When I first set eyes on the house it was a wet and miserable February, twenty-six years ago. It had not been lived in through the previous winter, and had been put on the market half-way through some major renovations. It was uninhabitable when we bought it, and only barely livable when we moved in, in the summer of ’93. There were no doors in the kitchen – then again there was no kitchen. We were proper blow-ins back then, with a copy of John Seymour’s ‘The Complete Guide to Self-Sufficiency’ in one hand, and an Enya CD in the other.
Over the years we colonised one room after another to create the indisputably lovely, if somewhat shabby chic, family home that it is today. It has taken time, money, blood, sweat and tears only surpassed by raising four daughters in it. I wish I could say that it is finished. Or that it will ever be. Though it pains me, I know that I will never be able to step back from my immaculate house and say: “My job is done.”
A word of caution to those of you dreaming of renovating an old building: You will dream on decades after you buy it, because it never ends… This is particularly true for those of you who harbour dreams of restoring a big, period house. Dream on…there will always be something more urgent to be done, asap. The paradox of a big old house in the countryside is that it can both generate wild burst of pure fantasy (Let’s turn these two small rooms and pokey hallway into one big room! Let’s take the flat roof off and build a glass covered mezzanine!) with the harsh slap of reality (“What’s that noise? Is that water? It’s coming through the ceiling!).
You see the thing about an old house is that there is always something left to finish, which you never get around to doing because something else has broken down in the meantime and needs repairing. Unless you have a pile of money to keep up, hard decisions have to be made between decorating a room and replacing the immersion. Never having had what could be called a ‘steady’ job, home improvements planning is more like triage in A&E. Plumbing comes before heating. Clogged soak-aways and full septic tanks need one, maybe two, consultants to step in. Electrics trumps everything (no electricity equals no water).

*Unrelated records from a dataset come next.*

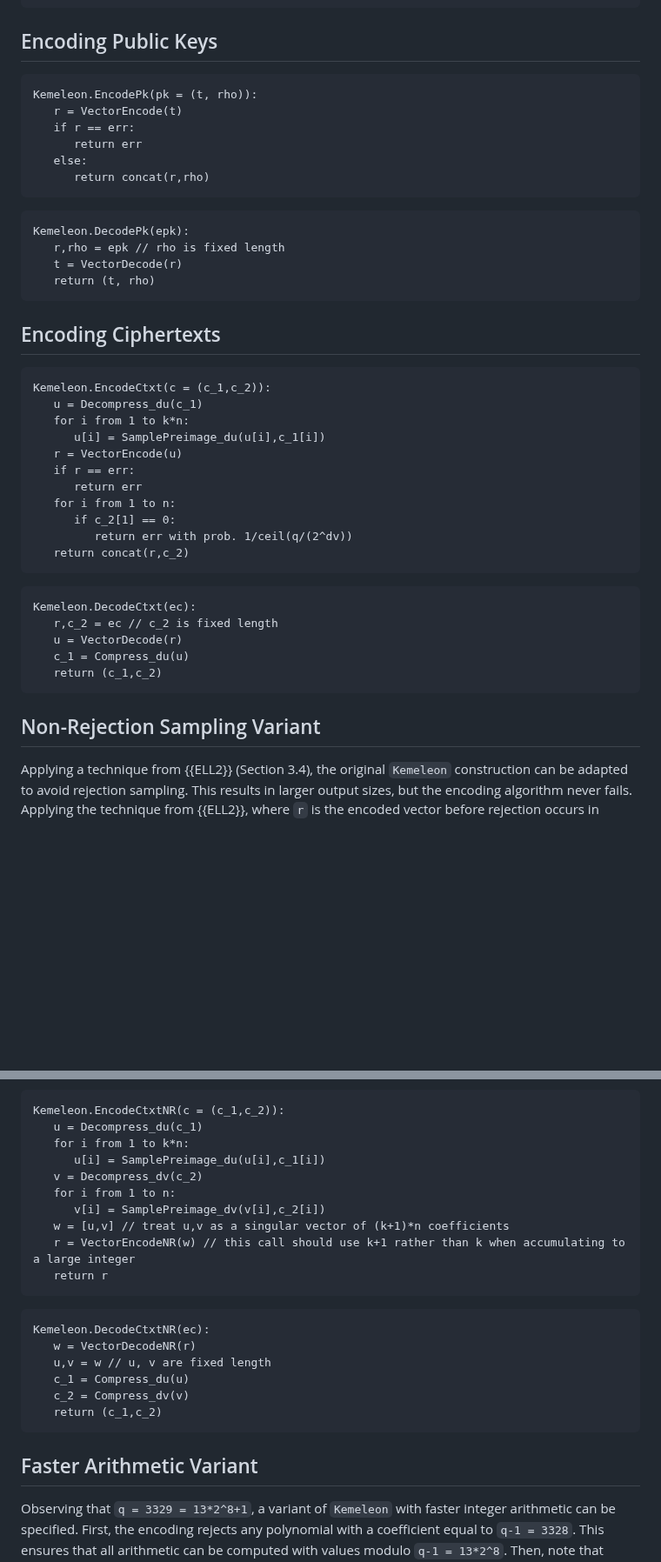
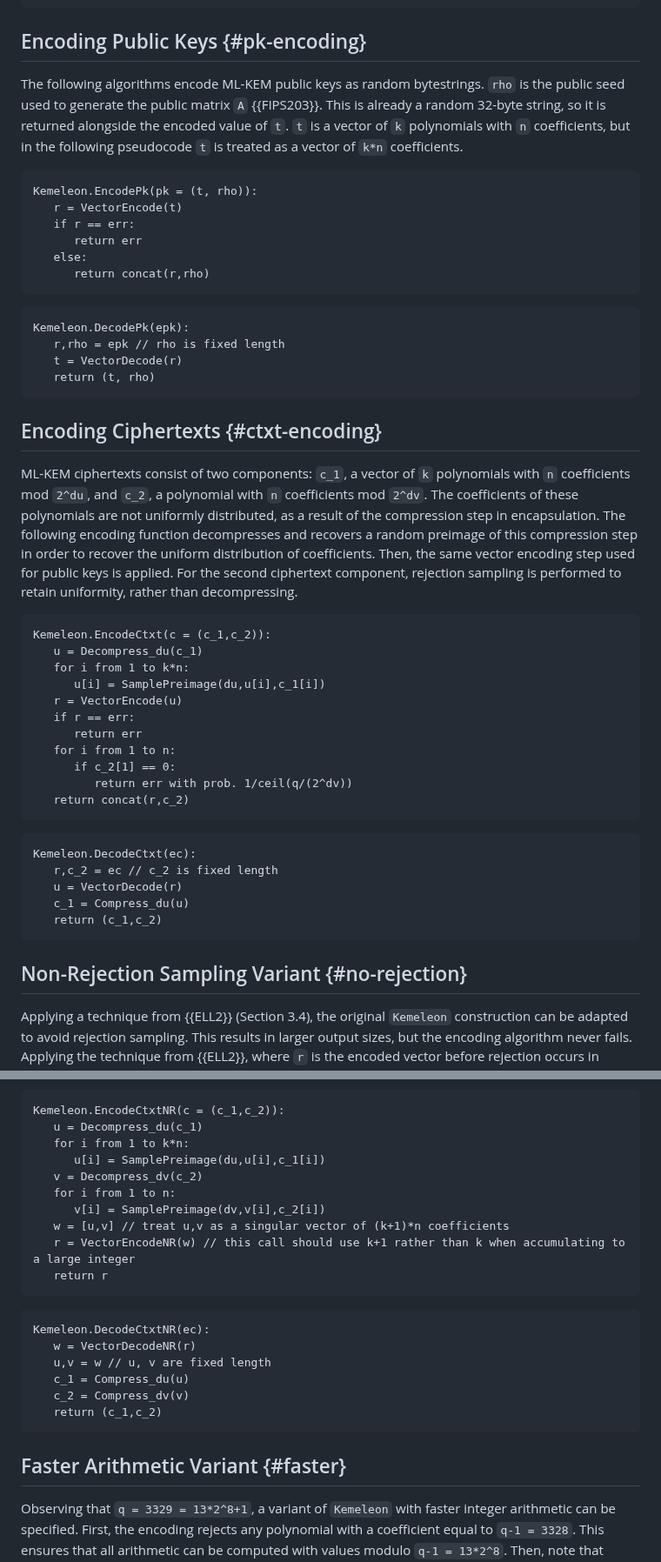
Before and after one commit to ssveitch/draft-kemeleon, a Markdown page: draft-kemeleon.md, 2 parts joined by grey strips. Shown at 87% size. Rendered like a GitHub page; blank space fills up the shorter version.

```diff
--- a/draft-kemeleon.md
+++ b/draft-kemeleon.md
@@ -187,7 +189,12 @@ SamplePreimage_d(u,c):
       return err
 ~~~
 
-## Encoding Public Keys
+## Encoding Public Keys {#pk-encoding}
+
+The following algorithms encode ML-KEM public keys as random bytestrings.
+`rho` is the public seed used to generate the public matrix `A` {{FIPS203}}.
+This is already a random 32-byte string, so it is returned alongside the encoded value of `t`.
+`t` is a vector of `k` polynomials with `n` coefficients, but in the following pseudocode `t` is treated as a vector of `k*n` coefficients.
 
 ~~~
 Kemeleon.EncodePk(pk = (t, rho)):
@@ -205,13 +212,19 @@ Kemeleon.DecodePk(epk):
    return (t, rho)
 ~~~
 
-## Encoding Ciphertexts
+## Encoding Ciphertexts {#ctxt-encoding}
+
+ML-KEM ciphertexts consist of two components: `c_1`, a vector of `k` polynomials with `n` coefficients mod `2^du`, and `c_2`, a polynomial with `n` coefficients mod `2^dv`.
+The coefficients of these polynomials are not uniformly distributed, as a result of the compression step in encapsulation.
+The following encoding function decompresses and recovers a random preimage of this compression step in order to recover the uniform distribution of coefficients.
+Then, the same vector encoding step used for public keys is applied.
+For the second ciphertext component, rejection sampling is performed to retain uniformity, rather than decompressing.
 
 ~~~
 Kemeleon.EncodeCtxt(c = (c_1,c_2)):
    u = Decompress_du(c_1)
    for i from 1 to k*n:
-      u[i] = SamplePreimage_du(u[i],c_1[i])
+      u[i] = SamplePreimage(du,u[i],c_1[i])
    r = VectorEncode(u)
    if r == err:
       return err
@@ -229,7 +242,7 @@ Kemeleon.DecodeCtxt(ec):
    return (c_1,c_2)
 ~~~
 
-## Non-Rejection Sampling Variant
+## Non-Rejection Sampling Variant {#no-rejection}
 
 Applying a technique from {{ELL2}} (Section 3.4), the original `Kemeleon` construction can be adapted to avoid rejection sampling.
 This results in larger output sizes, but the encoding algorithm never fails.
@@ -270,10 +283,10 @@ This more significantly increases the size of the encoded ciphertext.
 Kemeleon.EncodeCtxtNR(c = (c_1,c_2)):
    u = Decompress_du(c_1)
    for i from 1 to k*n:
-      u[i] = SamplePreimage_du(u[i],c_1[i])
+      u[i] = SamplePreimage(du,u[i],c_1[i])
    v = Decompress_dv(c_2)
    for i from 1 to n:
-      v[i] = SamplePreimage_dv(v[i],c_2[i])
+      v[i] = SamplePreimage(dv,v[i],c_2[i])
    w = [u,v] // treat u,v as a singular vector of (k+1)*n coefficients
    r = VectorEncodeNR(w) // this call should use k+1 rather than k when accumulating to a large integer
    return r
@@ -288,7 +301,7 @@ Kemeleon.DecodeCtxtNR(ec):
    return (c_1,c_2)
 ~~~
 
-## Faster Arithmetic Variant
+## Faster Arithmetic Variant {#faster}
 
 Observing that `q = 3329 = 13*2^8+1`, a variant of `Kemeleon` with faster integer arithmetic can be specified.
 First, the encoding rejects any polynomial with a coefficient equal to `q-1 = 3328`.
```
Also changed, not shown: other parts of draft-kemeleon.md (+29 -12 lines).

Over the years, walls have been plastered, drains have been built and improved; electrics, plumbing and gutters have been installed and repaired many a time (three immersions so far), facias and soffits replaced…the list goes on and on. Sometimes the improvements are visible, like finally getting an ensuite shower room in my bedroom two summers ago. Most of the time they are of the invisible kind. The sort of essential and expensive improvements that no one notices. You’re hardly going to have friends around to show off the new immersion, are you? In fact, even if you were daft enough to do that, most of the really important improvements are behind walls, or buried under ground, or up on the roof. Thousands of euros and nothing to show for it. Until now.
This summer I will finally have a home improvement that I can show off. I’m having the house painted. After 26 years of dull, lifeless, grey, we’re getting a makeover. I hadn’t planned to paint the house. In fact, it was way, way down my list of potential jobs for this summer. The most urgent was getting the gutters cleared and fixed. It should have been done last year, or even the year before. Over the last two, wet, winters the house developed several gushing waterfalls after a heavy rain. Ophelia probably didn’t help. The one near my bedroom was so disconcerting that it would wake me up at night (What’s that noise? Is that water?). The man who fixed the gutters offered to power wash the house while he was at it. I thought that sounded great. The funny thing is that I thought the house would look freshened up without painting. Dream on. After the power washing the grey walls did look squeaky clean, but the windows and surrounds looked like they’d been heavily exfoliated, which in a sense they had been. The house looked worse, not better, so funds were shuffled, quotes requested, and paint catalogues poured over.
It will take a few weeks, but if you’re around my neck of the woods, pop around so that I can show off. We’ll be the big, old, RED house on the hill.